This is the GameObject that handles all the gem grabbing.

I have also made a very simple start screen with two buttons, one to enter the game and another to quit the game. This is made with Unity’s built-in GUI creator. In this title screen, you can also walk around with the player, a feature I want to keep in the final version. It looks like this: unity_platformer_4

When you press the “Quit Game” button, the application will simply close. But when you click the “New Game” button, it will enter the game, starting with the hub world. This has had a few minor changes too: unity_platformer_5

The terrain for this world was made with the heightmap above, and it made a level with a couple interesting mountains as well as a large flat land in the middle. The textures are just default textures provided with Unity, but I will change them to something I like a bit more at a later date. I’ve also added a skybox, which is basically an imitation of a sky, but the camera angle doesn’t let you see it very well. There is a portal in this world leading to “Level 1”: unity_platformer_6

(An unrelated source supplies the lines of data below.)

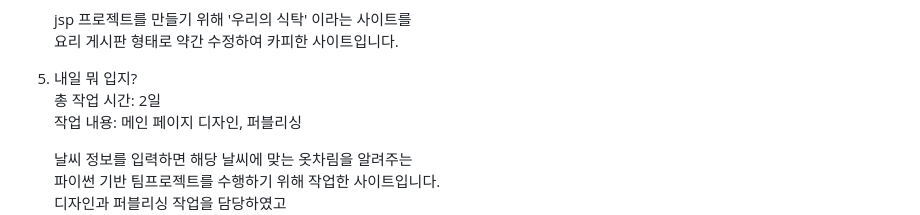
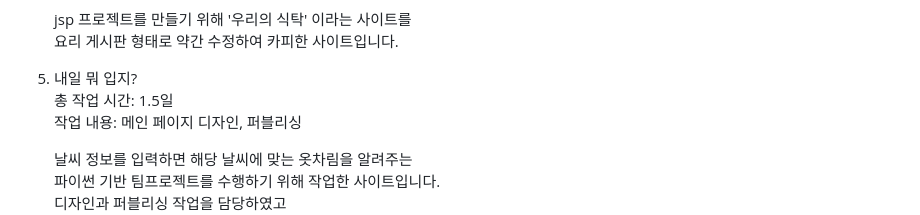
Before and after one commit to fhypothesis/Publishing-work, a Markdown page: README.md, the part around the change. GitHub-like rendering.

```diff
--- a/README.md
+++ b/README.md
@@ -47,7 +47,7 @@
    요리 게시판 형태로 약간 수정하여 카피한 사이트입니다.<br>
 
 6. 내일 뭐 입지?<br>
-   총 작업 시간: 2일<br>
+   총 작업 시간: 1.5일<br>
    작업 내용: 메인 페이지 디자인, 퍼블리싱<br>
 
    날씨 정보를 입력하면 해당 날씨에 맞는 옷차림을 알려주는<br>
```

This is supposed to be a desert-like level, but I haven’t had much time to work on it so the textures aren’t complete. The heightmap for this one was entirely made by me though. I’m very happy with the progress I’ve made here, and I hope you will all have fun playing around with this, and if you find any problems or anything you would like added, please don’t hesitate to comment below. Thanks for all the support.